These comments prove a bit more disconcerting given what I've assumed to be the Globe's readership. Granted, many of us are simply too lazy to dilute these comments out with more level-headed ones, but I would have assumed that there's be a 60/40 split given what I've assumed to be the Globe's leftist readership. The sheer volume of these often mean-spirited comments serves to color the stories they connect with, and it gives what aims to be neutral (whether it is or not - I realize the sheer subjectiveness of journalism) such an odd slant in another direction that it makes reading the online Globe a little disorientating (as a disclaimer, I'd be equally intolerant of leftist comments of this nature, and have just as much disdain for comments trying to paint all conservatives into some sort of hillbilly Cleetus inbreeding picture). I like the interaction between the story and the comments, would've loved it ten times more if the comments were informative and provided greater factual context, but given what I read on a daily basis in these comments, it's more disinformation than not.

Sunday, September 10, 2006

Okay, A Few More....

It's amazing what one can find on Youtube if you put your mind to it. Focusing on heroes past, here's a crazy assortment:

1. Fela Kuti - Live!

2. Tom Ze - a documentary of sorts, but in Portuguese (there's 3 parts). Still an amazing find.

3. Bill Withers - live performance of "Grandma's Hands" and "Use Me"

4. Timmy Thomas - "Why Can't We Live Together?" I'm not sure why, but they've interspliced his live performance (which I'm not all together sure is live - it sounds lipsynced) with a girl dancing in a bikini and fur boots.

5. Curtis Mayfield - live performance of "Keep on Keeping on." Was actually pretty easy to find, but here ya go:

6. Nina Simone - somebody went and uploaded a full show of her's from 1962. "I Loves You Porgy" always makes me want to openly weep, and I've never heard this extrapolated live version before.

That should keep you folks busy. Hep me up to more in the comments.

Obligatory Lazy You-Tube Post

I know, I know. It's been awhile since I've last posted. Chalk it up to too-much-time, but-not-enough-to-say.

I was working on a kick-ass Black Eyed Peas analysis. I even came up with a line graph:

I threw that idea out the window when I realized that "London Bridge" was kinda catchy, albeit a complete MIA throwback.

I also contemplated reviewing the new JT and Thom Yorke side-to-side, considering they're both poster children of some sort, he of the grown-up teeny-bop and he of the jaded indie hipster (you can pick which is which), and I still probably will, if I ever get around to listening to either on anything other than shitty computer speakers.

I do realize I've committed myself to keeping this thing kinda current, and thus, the obligatory lazy YouTube post. Did you know that Prince was on the Muppet Show? Well, he wasn't. But he was on that 90s incarnation of the Muppet Show. Here's the proof:
Part 1 (wherein he partakes in a Hee Haw skit)

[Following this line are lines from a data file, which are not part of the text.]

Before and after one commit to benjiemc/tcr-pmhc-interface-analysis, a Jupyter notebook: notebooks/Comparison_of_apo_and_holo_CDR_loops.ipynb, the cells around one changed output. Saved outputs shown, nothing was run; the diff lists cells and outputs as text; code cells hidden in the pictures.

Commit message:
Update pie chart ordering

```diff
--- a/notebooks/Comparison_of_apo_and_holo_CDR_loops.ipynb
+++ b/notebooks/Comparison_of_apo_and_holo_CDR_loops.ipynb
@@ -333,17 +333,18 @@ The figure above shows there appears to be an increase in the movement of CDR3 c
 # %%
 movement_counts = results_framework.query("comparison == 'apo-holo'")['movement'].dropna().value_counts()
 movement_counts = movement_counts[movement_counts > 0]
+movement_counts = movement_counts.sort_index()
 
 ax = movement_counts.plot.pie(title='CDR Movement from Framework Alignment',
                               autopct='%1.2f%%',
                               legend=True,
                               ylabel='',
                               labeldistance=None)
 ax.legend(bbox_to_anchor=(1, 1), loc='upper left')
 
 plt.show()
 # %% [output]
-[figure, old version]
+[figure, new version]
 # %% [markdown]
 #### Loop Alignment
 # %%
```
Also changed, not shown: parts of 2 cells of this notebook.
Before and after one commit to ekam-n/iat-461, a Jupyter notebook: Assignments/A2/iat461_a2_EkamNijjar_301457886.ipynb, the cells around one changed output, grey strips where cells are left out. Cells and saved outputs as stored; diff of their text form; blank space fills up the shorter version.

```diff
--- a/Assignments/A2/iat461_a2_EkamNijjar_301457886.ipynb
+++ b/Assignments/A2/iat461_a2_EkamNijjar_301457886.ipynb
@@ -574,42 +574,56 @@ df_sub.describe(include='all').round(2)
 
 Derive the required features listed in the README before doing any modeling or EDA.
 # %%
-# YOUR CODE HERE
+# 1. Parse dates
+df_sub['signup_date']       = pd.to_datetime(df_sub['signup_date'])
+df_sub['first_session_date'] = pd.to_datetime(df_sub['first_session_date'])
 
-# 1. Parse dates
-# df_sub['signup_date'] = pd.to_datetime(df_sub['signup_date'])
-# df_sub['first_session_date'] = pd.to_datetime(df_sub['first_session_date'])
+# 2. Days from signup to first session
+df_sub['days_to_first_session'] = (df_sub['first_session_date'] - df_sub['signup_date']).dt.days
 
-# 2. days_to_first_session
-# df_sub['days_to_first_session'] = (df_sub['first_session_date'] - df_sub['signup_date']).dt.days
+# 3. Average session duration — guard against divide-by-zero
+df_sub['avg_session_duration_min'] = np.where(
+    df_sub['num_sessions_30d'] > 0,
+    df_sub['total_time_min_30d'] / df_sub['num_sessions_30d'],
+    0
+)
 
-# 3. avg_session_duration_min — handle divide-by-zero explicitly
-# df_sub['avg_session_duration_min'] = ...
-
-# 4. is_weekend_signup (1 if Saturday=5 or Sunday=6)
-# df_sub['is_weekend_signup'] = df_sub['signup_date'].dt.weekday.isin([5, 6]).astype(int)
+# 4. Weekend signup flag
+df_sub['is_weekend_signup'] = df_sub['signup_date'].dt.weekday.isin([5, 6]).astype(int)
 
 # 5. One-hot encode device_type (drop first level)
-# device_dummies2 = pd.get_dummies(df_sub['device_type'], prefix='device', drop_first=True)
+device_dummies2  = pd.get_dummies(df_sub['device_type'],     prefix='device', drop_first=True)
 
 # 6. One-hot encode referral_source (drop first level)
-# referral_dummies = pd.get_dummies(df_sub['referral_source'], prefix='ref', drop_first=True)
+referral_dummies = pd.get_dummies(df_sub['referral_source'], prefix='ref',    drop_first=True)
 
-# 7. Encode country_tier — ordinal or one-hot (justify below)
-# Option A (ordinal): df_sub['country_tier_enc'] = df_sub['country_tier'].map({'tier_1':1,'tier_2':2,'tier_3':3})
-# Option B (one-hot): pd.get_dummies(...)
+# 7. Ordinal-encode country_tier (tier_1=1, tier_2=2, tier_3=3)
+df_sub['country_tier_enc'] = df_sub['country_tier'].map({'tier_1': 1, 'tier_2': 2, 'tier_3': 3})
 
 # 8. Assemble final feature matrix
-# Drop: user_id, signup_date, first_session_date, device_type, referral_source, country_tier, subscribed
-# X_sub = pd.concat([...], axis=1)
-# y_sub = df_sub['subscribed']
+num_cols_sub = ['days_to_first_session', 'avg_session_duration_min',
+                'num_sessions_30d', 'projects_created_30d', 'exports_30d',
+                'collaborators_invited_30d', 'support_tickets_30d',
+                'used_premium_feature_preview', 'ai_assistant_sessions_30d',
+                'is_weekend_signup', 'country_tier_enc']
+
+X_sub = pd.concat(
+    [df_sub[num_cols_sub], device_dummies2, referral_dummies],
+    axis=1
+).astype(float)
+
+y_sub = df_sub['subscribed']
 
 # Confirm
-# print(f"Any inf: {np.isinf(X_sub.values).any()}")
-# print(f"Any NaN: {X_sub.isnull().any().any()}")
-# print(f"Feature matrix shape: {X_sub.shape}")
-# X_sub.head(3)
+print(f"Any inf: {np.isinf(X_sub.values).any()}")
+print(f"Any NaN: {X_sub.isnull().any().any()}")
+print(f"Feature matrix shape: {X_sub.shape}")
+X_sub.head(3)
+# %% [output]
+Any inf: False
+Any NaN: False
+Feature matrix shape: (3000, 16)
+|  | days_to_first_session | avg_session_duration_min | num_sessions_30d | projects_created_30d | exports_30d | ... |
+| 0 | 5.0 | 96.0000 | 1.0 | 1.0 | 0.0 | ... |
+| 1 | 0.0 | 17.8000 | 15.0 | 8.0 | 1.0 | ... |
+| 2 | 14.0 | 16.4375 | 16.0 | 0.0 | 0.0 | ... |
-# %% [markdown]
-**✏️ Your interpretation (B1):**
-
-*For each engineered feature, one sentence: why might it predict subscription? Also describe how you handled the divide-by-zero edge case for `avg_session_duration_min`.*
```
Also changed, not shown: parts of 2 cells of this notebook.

Part 2 (wherein he performs "Starfish and Coffee")

Part 3 (wherein he performs "She Gave Her Angels")